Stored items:
****************

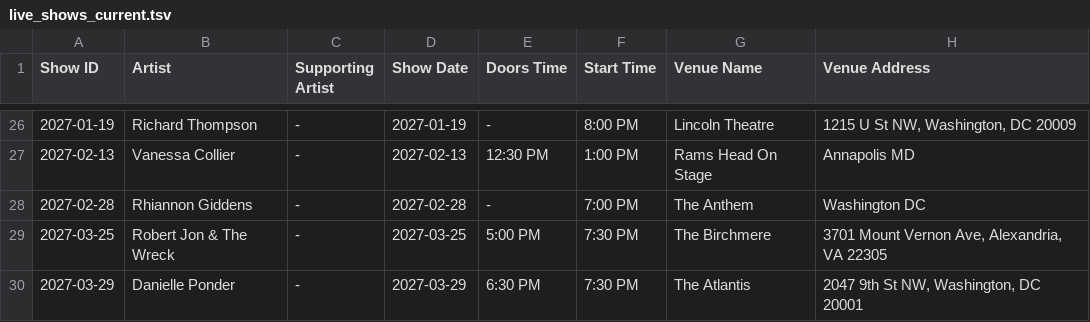
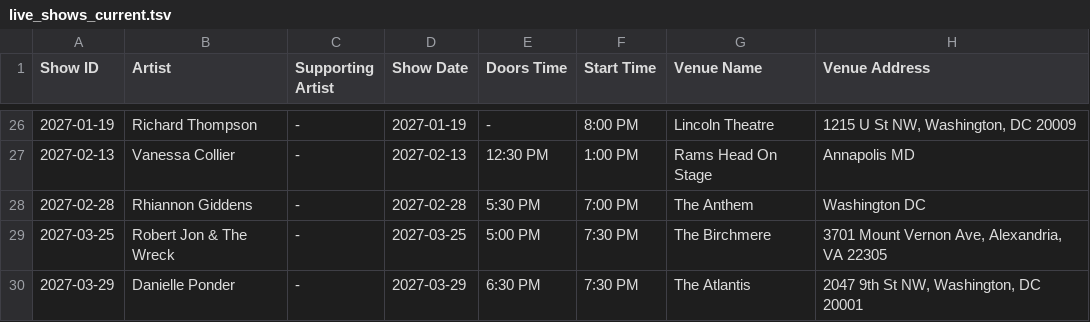
Before and after one commit to dan2bit/live-shows, a TSV file: data/live_shows_current.tsv, drawn as a sheet; only a part is shown, gaps mark what is left out; the diff covers the shown part only; the diff names each change by its address in the sheet, - before the commit and + after, or states it on an @@ line.

```diff
--- a/data/live_shows_current.tsv
+++ b/data/live_shows_current.tsv
-E28 (Doors Time): -
+E28 (Doors Time): 5:30 PM
```
Also changed, not shown: 4 edited cells elsewhere in this file.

****************

What is required :: Respond with a single number: the count of lines in the entries above that contain the string "data".

Task output :: 3